1. Show an unconditional dedication to employee health and wellbeing

First, make one individual dedicated to the health and wellbeing of the company's employees - the Chief Wellness Officer. No matter the industry, this role has a place on every board. By having someone actually accountable for employee wellbeing makes the firm more aware how seriously this objective is being taken.

Second, measure the benefits of any implemented programme rigorously. It is critical to accurately measure the specific benefits of such a program similar to any other measure on a balanced scorecard.

Third, look how to encourage behavioural changes even outside the workplace- so that good habits are maintained and bad ones do not return. For instance, if employees only use the corporate gym during the week, what incentives are in place for employees during the weekend? Would they be encouraged to purchase pedometers to track their activity (or inactivity)?

2. Look to firms that HAVE taken radical steps in managing the health of their workforce

An example here that comes to mind- last year a CEO of a large insurance company in the US injured himself after a serious skiing accident. After conventional forms of medicine had failed him and were unable to ease his chronic pain, he turned to non-traditional forms of therapy such as yoga, craniosacral therapy, and acupuncture. What he experienced changed his life irrevocably. His chronic pains disappeared and he felt normal for the first time in a long while.

He wondered what would happen if he applied these practices in the office to alleviate stress among his employees. The company recruited 200 volunteers to participate in a 12-week mindfulness meditation and yoga study. The findings, published here in the Journal of Occupational Health Psychology, show that the traditional Eastern medicine practices reduced stress, measured by cortisol levels and heart rate variability, and thereby reduced employee medical costs.

I am in no way suggesting that alternative therapies or other therapies replace conventional medicine but that these practices should be considered complementing conventional medicine. The East has long embraced alternative therapies and remedies, for thousands of years. Much of this knowledge has proven invaluable to our western way of life and lifestyle.

Finally, I wanted to add that this cultural shift in attitude was possible for Aetna as the change not just came from the top- but the very top. Employees actually saw their CEO speaking about the benefits he personally experienced from practicing these techniques. They then saw others in the workforce experience benefits- that's powerful.

It's difficult to change the culture of a company to think radically about health if this push does not come from the top- so leaders need to walk the talk if they are serious.

3. Gamify corporate health

Finally, I propose what is already in practice throughout the US, which is the gamification of corporate health. Essentially, employees participate in digital games (usually via a health app that is part self-monitoring and part entertainment) with co-workers, creating "healthy" competition where they can win rewards, perhaps even cash, if they hit their health goals.

Would it work in other regions? Similar to the US, the UK is facing tremendous cost pressures in light of its over-burdened national health service. Corporates participating in gamification programmes can substantially prevent obesity and other lifestyle-related issues, curbing the out of pocket and insurances costs incurred later.

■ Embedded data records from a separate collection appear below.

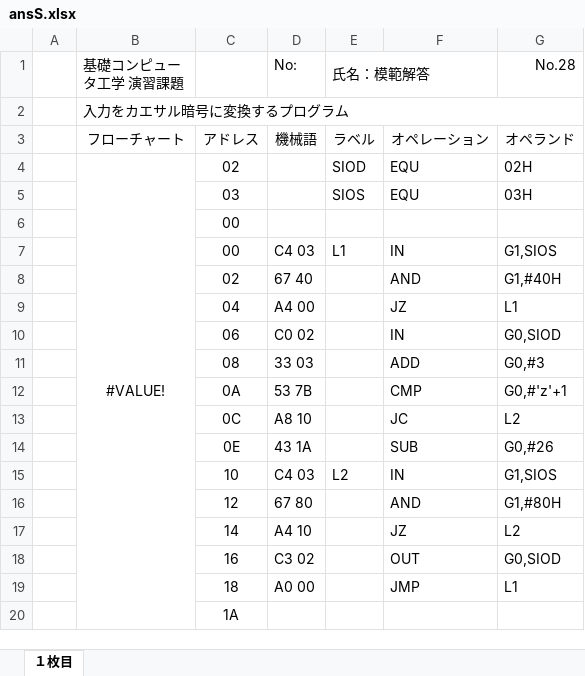
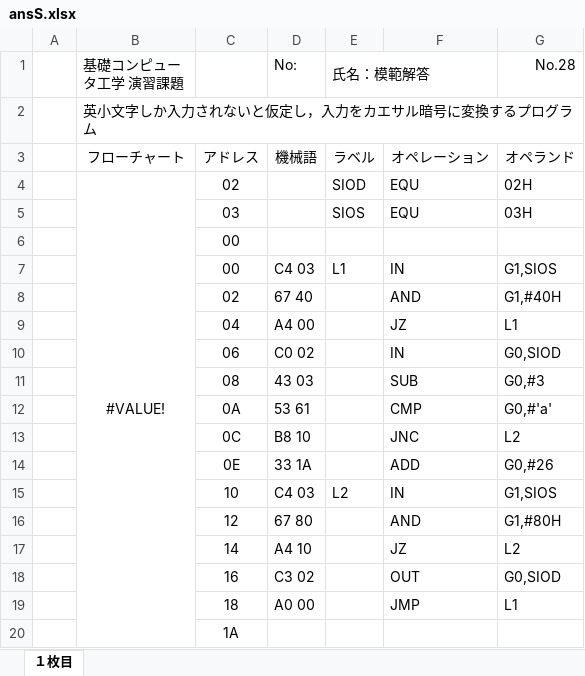
Before and after one commit to tctsigemura/TecExercise, an Excel workbook: 28_暗号化/ansS.xlsx, sheet １枚目, drawn as a sheet; values as stored, in another font and other column widths than the file's, no borders; charts and pictures not drawn; the diff names each change by its address in the sheet, - before the commit and + after, or states it on an @@ line.

```diff
--- a/28_暗号化/ansS.xlsx (sheet １枚目)
+++ b/28_暗号化/ansS.xlsx (sheet １枚目)
-B2 (基礎コンピュータ工学 演習課題): 入力をカエサル暗号に変換するプログラム
+B2 (基礎コンピュータ工学 演習課題): 英小文字しか入力されないと仮定し，入力をカエサル暗号に変換するプログラム
-D11 (No:): 33 03
+D11 (No:): 43 03
-F11: ADD
+F11: SUB
-D12 (No:): 53 7B
+D12 (No:): 53 61
-G12 (No.28): G0,#'z'+1
+G12 (No.28): G0,#'a'
-D13 (No:): A8 10
+D13 (No:): B8 10
-F13: JC
+F13: JNC
-D14 (No:): 43 1A
+D14 (No:): 33 1A
-F14: SUB
+F14: ADD
```
Also changed, not shown: charts or pictures, 28_暗号化/kadaiS.xlsx, 7 other files.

Of course there are some significant challenges that are faced when considering this approach, the most important being employee privacy.